■ **Your instructions**:
From the entries that follow, copy each line in which "paquetería" appears.

Content revision data:
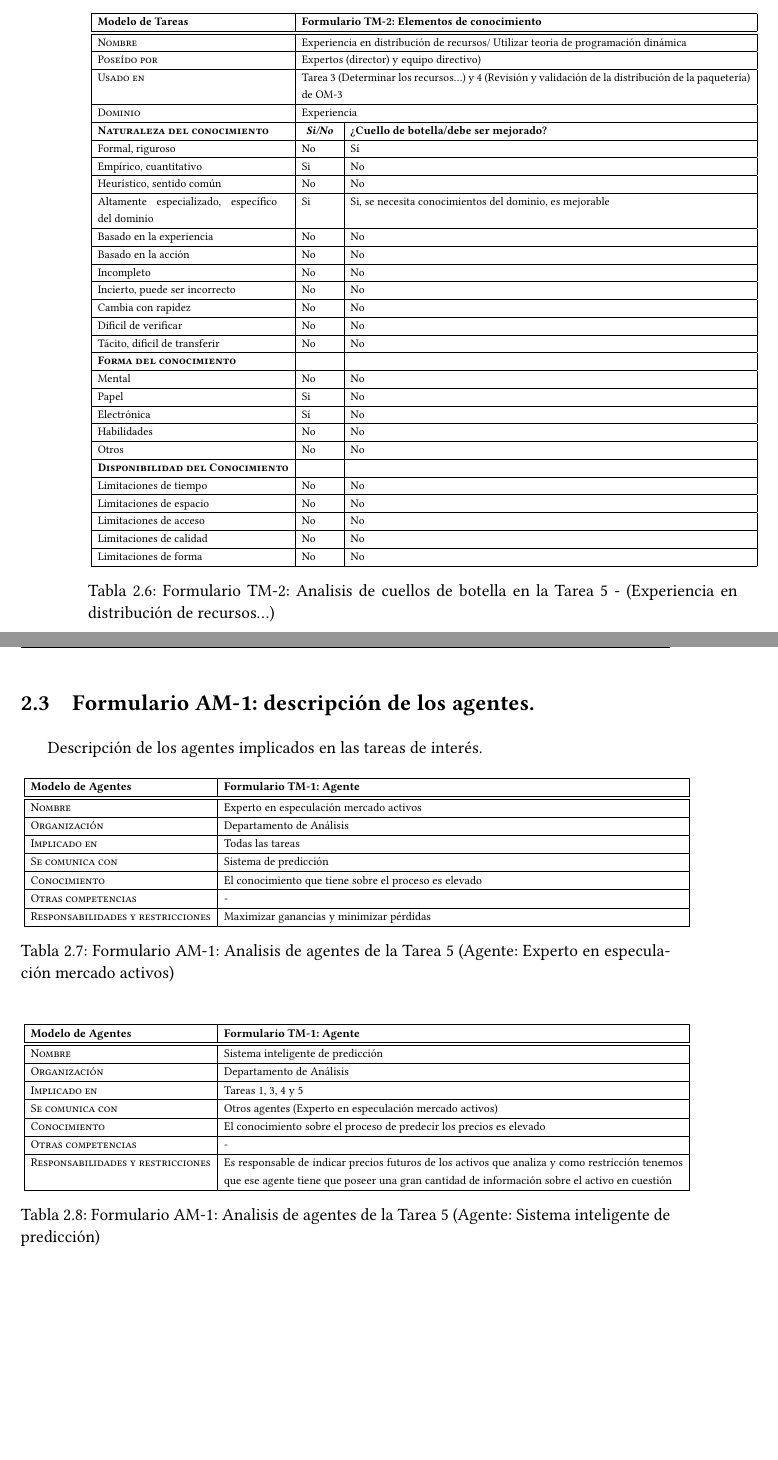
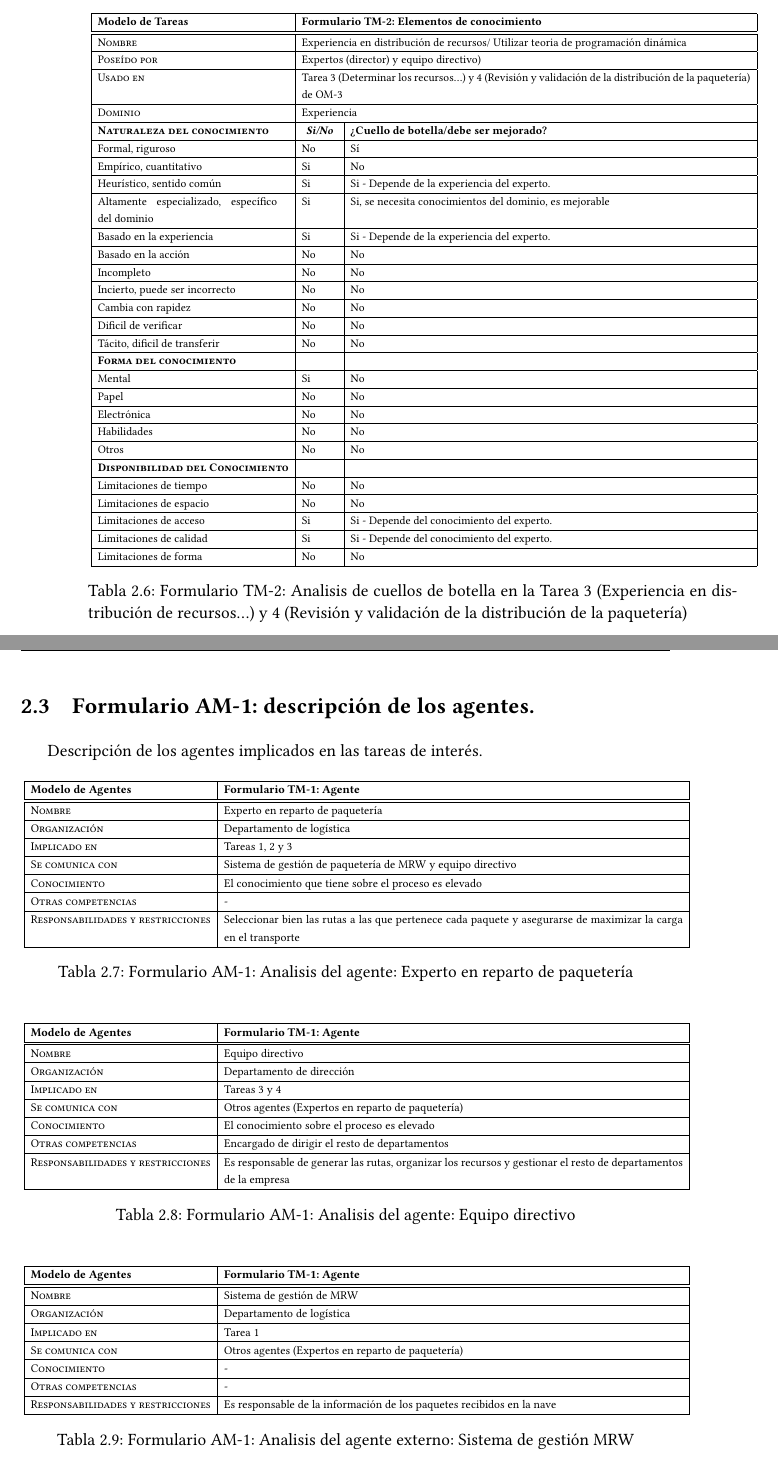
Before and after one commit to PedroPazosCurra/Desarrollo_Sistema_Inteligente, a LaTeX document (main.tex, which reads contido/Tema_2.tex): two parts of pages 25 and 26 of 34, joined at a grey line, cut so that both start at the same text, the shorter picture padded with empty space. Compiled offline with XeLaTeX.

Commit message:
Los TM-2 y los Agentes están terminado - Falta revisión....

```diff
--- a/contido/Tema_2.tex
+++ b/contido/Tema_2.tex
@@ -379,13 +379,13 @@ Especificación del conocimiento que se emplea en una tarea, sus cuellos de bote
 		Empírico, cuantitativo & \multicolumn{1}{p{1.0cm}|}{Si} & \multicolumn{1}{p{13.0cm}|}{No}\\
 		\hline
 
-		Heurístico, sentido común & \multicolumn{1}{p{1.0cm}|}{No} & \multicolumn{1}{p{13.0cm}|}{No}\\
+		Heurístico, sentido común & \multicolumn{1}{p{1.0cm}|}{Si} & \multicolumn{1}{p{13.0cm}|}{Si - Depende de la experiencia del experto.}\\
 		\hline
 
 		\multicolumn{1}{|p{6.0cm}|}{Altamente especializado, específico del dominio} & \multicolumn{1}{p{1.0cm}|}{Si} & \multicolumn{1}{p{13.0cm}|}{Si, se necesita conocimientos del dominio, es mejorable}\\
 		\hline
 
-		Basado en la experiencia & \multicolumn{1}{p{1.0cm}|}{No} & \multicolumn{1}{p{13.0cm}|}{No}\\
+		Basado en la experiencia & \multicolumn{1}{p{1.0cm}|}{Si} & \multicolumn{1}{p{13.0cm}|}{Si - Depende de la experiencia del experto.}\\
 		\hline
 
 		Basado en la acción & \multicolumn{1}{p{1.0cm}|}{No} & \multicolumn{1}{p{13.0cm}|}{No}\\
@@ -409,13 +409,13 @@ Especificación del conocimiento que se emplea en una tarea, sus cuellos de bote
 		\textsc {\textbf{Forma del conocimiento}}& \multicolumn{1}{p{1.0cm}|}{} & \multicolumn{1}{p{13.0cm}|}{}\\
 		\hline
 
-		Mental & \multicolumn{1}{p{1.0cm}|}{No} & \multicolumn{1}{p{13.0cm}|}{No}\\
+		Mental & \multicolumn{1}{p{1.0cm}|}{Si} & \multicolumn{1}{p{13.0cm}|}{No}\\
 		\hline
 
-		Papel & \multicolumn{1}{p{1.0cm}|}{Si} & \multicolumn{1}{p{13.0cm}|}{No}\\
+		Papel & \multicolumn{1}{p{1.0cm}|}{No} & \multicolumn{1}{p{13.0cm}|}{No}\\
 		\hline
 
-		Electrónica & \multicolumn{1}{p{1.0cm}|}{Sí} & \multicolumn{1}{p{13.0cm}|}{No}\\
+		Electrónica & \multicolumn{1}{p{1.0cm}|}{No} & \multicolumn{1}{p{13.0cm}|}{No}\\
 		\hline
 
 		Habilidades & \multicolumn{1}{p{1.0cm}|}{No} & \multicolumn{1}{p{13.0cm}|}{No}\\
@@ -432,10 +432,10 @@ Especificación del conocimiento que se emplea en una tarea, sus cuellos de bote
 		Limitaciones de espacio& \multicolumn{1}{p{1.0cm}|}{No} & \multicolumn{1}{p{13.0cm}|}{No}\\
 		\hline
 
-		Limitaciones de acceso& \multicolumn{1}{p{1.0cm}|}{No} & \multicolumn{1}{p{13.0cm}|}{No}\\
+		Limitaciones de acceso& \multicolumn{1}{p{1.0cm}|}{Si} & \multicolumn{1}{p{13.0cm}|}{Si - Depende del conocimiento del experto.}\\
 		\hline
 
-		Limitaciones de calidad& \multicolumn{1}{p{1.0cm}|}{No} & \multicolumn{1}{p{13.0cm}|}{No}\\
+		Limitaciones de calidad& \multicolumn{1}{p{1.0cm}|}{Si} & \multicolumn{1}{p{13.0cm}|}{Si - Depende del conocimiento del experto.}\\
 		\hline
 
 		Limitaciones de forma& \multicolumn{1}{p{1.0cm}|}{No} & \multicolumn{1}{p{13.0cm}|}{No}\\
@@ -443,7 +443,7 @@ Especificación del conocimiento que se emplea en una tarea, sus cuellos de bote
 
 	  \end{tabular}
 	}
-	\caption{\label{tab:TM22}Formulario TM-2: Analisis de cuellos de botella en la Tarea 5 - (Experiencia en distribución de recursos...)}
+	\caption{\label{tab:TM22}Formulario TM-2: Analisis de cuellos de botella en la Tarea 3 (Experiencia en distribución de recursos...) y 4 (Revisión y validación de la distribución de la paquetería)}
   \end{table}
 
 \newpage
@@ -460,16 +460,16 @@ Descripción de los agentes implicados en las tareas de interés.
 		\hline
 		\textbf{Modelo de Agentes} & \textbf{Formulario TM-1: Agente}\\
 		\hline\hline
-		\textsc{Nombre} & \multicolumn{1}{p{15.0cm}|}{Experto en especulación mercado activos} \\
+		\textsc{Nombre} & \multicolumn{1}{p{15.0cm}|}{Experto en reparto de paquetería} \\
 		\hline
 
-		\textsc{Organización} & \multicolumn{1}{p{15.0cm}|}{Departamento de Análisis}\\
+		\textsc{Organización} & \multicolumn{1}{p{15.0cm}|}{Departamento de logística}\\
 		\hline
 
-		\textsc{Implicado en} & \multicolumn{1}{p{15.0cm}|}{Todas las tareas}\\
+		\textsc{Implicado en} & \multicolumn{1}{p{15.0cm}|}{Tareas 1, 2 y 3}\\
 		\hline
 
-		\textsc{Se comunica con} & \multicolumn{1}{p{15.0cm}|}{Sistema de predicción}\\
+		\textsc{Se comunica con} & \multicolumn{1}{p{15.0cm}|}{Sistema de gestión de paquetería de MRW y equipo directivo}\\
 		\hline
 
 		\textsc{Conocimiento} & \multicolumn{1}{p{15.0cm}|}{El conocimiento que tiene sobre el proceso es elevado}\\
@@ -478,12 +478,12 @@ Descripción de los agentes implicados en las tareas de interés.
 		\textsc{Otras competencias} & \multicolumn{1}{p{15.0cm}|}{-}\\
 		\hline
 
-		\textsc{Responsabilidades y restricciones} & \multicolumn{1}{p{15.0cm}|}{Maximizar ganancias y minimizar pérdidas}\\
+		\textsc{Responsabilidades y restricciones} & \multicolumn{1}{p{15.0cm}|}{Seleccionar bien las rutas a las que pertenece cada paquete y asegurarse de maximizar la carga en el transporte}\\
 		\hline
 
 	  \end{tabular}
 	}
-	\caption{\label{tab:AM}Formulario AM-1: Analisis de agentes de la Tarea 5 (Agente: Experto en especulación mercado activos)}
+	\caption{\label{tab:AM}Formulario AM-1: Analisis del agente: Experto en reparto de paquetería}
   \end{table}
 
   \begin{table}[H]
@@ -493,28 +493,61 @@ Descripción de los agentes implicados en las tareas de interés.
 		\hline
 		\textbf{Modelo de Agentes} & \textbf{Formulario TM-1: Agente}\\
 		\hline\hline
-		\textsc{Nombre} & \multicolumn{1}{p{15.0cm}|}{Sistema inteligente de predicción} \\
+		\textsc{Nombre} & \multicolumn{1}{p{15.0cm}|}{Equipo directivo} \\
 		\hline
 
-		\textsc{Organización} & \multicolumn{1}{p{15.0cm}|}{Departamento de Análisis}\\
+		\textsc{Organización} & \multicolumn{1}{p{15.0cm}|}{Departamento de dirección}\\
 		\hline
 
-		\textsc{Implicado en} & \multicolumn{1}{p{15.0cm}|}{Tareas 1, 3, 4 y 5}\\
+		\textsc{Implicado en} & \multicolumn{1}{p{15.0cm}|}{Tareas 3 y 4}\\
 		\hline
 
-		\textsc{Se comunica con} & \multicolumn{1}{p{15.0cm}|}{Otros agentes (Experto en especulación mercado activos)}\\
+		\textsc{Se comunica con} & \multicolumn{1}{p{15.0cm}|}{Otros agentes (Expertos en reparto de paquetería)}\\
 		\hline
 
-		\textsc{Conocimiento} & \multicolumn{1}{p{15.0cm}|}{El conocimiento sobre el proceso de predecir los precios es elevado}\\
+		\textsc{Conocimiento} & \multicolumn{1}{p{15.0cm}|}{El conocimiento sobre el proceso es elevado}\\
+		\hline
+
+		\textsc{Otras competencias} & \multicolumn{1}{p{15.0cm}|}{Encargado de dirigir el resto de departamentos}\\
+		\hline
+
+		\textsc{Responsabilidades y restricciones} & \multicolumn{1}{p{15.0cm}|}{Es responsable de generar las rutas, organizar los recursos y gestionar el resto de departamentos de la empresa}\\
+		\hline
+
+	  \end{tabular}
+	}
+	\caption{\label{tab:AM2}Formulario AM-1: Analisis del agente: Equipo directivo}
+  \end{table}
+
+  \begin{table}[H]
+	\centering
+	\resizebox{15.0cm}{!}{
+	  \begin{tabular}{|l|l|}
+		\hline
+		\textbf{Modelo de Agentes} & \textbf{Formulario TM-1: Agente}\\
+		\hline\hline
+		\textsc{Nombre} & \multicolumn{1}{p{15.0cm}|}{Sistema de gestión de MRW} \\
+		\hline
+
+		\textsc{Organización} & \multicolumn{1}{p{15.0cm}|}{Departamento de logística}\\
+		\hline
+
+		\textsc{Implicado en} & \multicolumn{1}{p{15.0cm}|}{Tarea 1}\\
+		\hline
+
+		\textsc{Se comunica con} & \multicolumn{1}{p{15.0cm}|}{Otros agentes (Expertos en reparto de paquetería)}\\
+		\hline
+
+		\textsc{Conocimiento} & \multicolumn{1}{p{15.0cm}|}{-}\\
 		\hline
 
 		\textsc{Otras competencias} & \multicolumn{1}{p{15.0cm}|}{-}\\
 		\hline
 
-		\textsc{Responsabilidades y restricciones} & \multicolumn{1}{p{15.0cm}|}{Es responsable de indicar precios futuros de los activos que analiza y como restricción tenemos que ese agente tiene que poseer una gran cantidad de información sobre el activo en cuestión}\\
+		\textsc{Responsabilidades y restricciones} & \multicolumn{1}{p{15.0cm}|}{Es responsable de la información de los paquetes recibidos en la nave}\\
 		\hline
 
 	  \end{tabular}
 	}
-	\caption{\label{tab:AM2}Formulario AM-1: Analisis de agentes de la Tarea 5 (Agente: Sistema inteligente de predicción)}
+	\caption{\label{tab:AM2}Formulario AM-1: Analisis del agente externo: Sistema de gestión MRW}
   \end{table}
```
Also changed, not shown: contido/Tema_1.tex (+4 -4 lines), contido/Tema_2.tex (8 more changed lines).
--
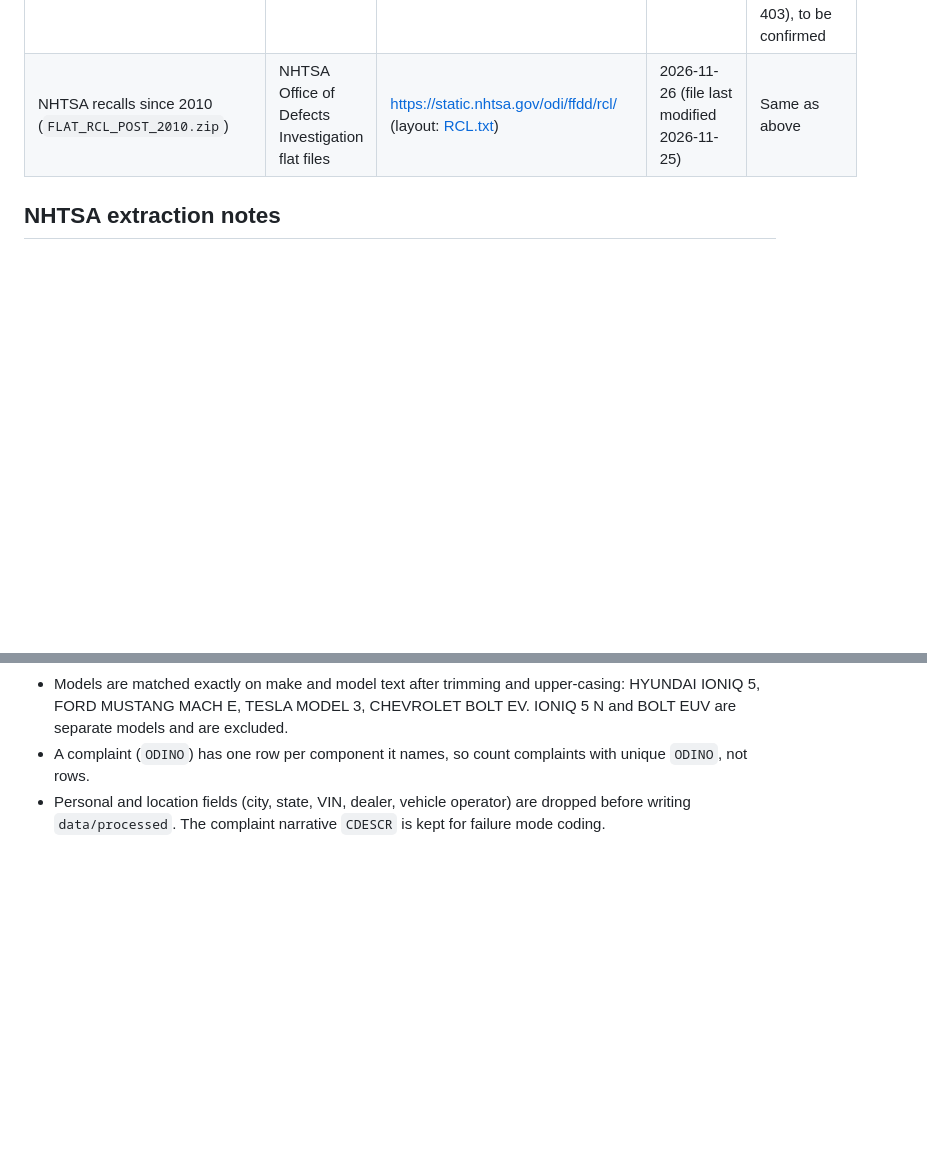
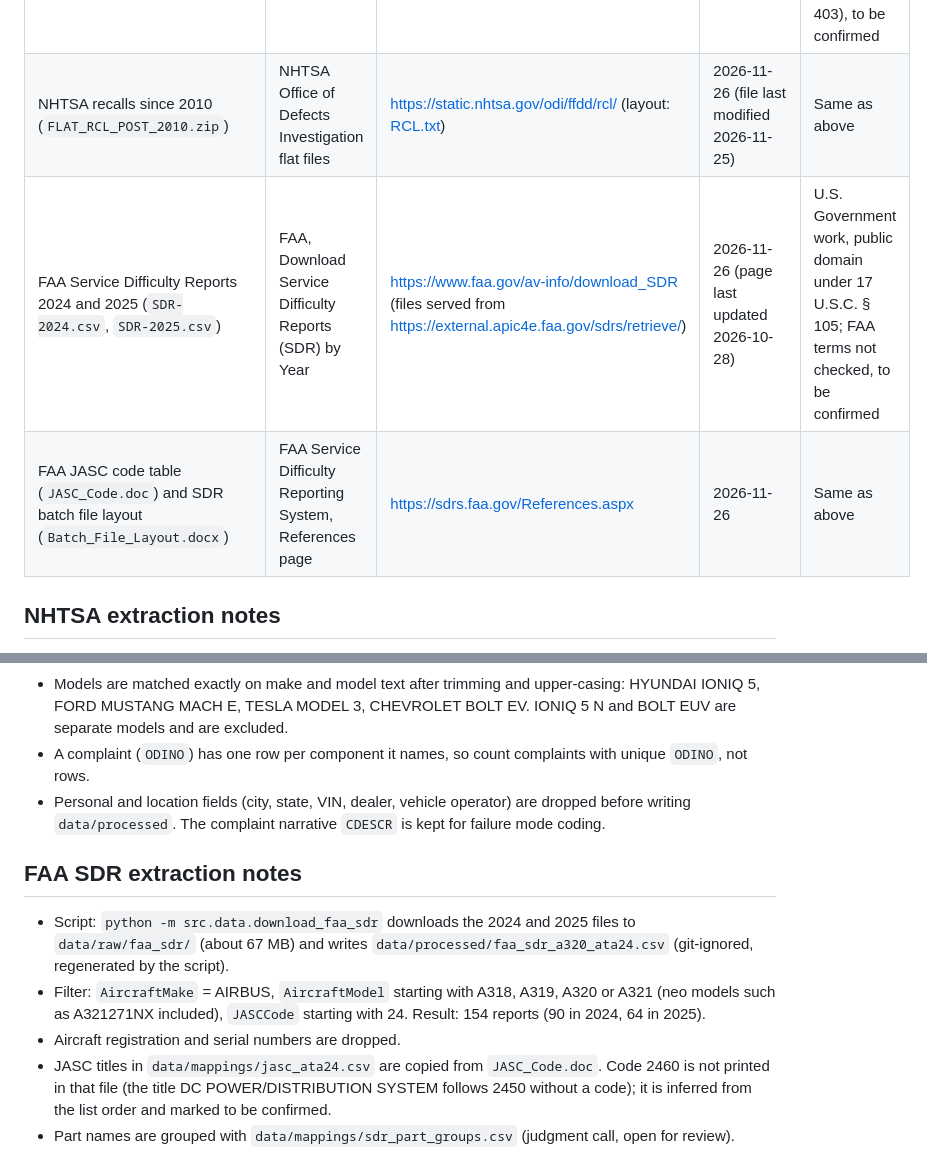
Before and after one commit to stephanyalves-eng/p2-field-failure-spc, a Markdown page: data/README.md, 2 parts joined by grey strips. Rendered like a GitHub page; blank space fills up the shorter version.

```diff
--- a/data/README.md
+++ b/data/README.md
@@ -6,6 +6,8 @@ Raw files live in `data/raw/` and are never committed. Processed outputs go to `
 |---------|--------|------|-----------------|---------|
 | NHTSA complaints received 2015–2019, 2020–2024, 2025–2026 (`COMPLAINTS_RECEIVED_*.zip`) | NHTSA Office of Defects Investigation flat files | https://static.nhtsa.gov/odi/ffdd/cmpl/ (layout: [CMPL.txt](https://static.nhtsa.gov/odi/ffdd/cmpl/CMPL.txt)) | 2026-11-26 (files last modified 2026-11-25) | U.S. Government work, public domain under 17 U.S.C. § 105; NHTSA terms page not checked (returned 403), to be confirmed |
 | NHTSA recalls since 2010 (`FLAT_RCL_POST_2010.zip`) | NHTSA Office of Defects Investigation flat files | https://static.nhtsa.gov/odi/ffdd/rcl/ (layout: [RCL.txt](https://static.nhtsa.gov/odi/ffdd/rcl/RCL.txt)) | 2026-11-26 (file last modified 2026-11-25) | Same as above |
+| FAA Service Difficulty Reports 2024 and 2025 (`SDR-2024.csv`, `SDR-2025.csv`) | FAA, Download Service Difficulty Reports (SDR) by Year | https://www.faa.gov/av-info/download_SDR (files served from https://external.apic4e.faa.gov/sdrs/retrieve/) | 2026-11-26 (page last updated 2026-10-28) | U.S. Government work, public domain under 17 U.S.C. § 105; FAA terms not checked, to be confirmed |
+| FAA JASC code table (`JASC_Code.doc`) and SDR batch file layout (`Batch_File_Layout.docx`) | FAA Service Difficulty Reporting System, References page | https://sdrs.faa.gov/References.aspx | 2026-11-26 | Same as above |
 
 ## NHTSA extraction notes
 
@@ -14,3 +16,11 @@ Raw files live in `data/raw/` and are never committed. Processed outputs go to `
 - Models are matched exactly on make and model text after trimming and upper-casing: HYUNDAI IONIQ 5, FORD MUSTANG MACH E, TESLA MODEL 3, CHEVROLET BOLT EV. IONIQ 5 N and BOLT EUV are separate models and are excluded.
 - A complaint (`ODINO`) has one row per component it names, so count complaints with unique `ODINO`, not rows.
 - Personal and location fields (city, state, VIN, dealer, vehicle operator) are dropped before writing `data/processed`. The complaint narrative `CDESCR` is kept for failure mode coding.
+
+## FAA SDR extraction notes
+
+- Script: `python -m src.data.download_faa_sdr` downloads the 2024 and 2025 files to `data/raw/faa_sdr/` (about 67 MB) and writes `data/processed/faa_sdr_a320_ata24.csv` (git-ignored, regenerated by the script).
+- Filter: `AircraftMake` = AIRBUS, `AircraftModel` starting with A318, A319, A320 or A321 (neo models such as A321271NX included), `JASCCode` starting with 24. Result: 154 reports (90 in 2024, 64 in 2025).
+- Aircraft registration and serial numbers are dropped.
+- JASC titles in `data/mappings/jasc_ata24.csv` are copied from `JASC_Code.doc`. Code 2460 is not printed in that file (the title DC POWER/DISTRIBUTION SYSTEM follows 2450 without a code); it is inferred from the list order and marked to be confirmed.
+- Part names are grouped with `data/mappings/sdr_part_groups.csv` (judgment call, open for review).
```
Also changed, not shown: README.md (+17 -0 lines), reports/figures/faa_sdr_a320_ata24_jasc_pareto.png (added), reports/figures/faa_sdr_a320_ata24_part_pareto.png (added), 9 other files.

■ **Solution to the exercise**:
+	\caption{\label{tab:TM22}Formulario TM-2: Analisis de cuellos de botella en la Tarea 3 (Experiencia en distribución de recursos...) y 4 (Revisión y validación de la distribución de la paquetería)}
+		\textsc{Nombre} & \multicolumn{1}{p{15.0cm}|}{Experto en reparto de paquetería} \\
+		\textsc{Se comunica con} & \multicolumn{1}{p{15.0cm}|}{Sistema de gestión de paquetería de MRW y equipo directivo}\\
+	\caption{\label{tab:AM}Formulario AM-1: Analisis del agente: Experto en reparto de paquetería}
+		\textsc{Se comunica con} & \multicolumn{1}{p{15.0cm}|}{Otros agentes (Expertos en reparto de paquetería)}\\
+		\textsc{Se comunica con} & \multicolumn{1}{p{15.0cm}|}{Otros agentes (Expertos en reparto de paquetería)}\\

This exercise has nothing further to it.